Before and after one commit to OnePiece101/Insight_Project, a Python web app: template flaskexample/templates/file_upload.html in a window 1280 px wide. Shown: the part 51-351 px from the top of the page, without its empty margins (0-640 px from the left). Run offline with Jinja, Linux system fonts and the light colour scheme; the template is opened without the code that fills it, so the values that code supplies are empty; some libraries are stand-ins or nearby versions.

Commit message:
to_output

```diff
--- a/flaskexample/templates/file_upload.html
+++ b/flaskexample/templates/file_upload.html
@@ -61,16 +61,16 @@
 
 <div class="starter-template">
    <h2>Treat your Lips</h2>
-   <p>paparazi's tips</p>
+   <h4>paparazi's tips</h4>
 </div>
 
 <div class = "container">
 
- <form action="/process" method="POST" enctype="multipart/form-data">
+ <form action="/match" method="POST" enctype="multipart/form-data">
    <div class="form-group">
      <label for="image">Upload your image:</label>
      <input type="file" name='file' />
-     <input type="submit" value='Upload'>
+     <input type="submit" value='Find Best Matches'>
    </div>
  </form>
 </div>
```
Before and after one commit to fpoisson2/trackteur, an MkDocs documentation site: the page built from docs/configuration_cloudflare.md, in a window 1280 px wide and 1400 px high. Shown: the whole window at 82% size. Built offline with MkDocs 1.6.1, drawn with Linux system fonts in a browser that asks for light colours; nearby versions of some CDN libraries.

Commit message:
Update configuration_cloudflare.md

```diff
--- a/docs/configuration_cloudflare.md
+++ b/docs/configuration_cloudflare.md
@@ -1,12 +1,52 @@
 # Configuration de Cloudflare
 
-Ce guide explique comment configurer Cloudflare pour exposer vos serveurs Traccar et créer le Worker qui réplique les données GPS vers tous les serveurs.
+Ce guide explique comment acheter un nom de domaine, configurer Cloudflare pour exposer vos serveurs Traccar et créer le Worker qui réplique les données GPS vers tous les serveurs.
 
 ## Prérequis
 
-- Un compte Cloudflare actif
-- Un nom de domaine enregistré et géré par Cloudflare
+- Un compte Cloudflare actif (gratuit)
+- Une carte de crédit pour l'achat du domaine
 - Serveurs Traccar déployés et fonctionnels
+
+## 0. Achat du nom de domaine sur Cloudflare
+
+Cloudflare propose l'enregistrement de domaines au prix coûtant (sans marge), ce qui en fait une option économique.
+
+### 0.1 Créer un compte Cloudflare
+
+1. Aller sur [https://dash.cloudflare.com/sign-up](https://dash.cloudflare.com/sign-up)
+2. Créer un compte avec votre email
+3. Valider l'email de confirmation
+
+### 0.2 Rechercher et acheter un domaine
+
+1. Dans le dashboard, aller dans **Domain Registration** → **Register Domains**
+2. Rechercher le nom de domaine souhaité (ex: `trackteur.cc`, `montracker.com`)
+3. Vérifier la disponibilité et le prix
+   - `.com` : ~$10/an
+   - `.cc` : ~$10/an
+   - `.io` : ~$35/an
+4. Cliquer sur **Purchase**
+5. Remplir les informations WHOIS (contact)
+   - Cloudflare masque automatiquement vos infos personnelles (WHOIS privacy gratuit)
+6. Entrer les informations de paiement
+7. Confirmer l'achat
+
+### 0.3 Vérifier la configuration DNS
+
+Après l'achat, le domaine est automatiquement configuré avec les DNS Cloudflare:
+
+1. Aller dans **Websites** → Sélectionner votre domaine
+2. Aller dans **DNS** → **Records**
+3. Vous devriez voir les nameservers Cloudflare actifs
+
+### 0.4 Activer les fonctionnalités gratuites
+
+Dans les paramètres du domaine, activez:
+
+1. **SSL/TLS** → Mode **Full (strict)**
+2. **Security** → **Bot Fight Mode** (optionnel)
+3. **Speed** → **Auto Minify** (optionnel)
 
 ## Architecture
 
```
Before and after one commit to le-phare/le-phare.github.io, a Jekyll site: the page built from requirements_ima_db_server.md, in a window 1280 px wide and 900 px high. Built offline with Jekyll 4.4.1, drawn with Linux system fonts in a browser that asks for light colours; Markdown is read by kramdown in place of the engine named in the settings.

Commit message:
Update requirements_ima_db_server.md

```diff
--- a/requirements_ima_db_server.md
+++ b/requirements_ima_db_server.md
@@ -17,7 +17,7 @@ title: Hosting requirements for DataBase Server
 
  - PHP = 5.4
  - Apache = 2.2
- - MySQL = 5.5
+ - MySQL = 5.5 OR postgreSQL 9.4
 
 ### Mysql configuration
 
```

▸ Exercise goal
Filter the entries down to the lines that hold "input". Copy those lines.

▸ Task answer
      <input type="file" name='file' />
-     <input type="submit" value='Upload'>
+     <input type="submit" value='Find Best Matches'>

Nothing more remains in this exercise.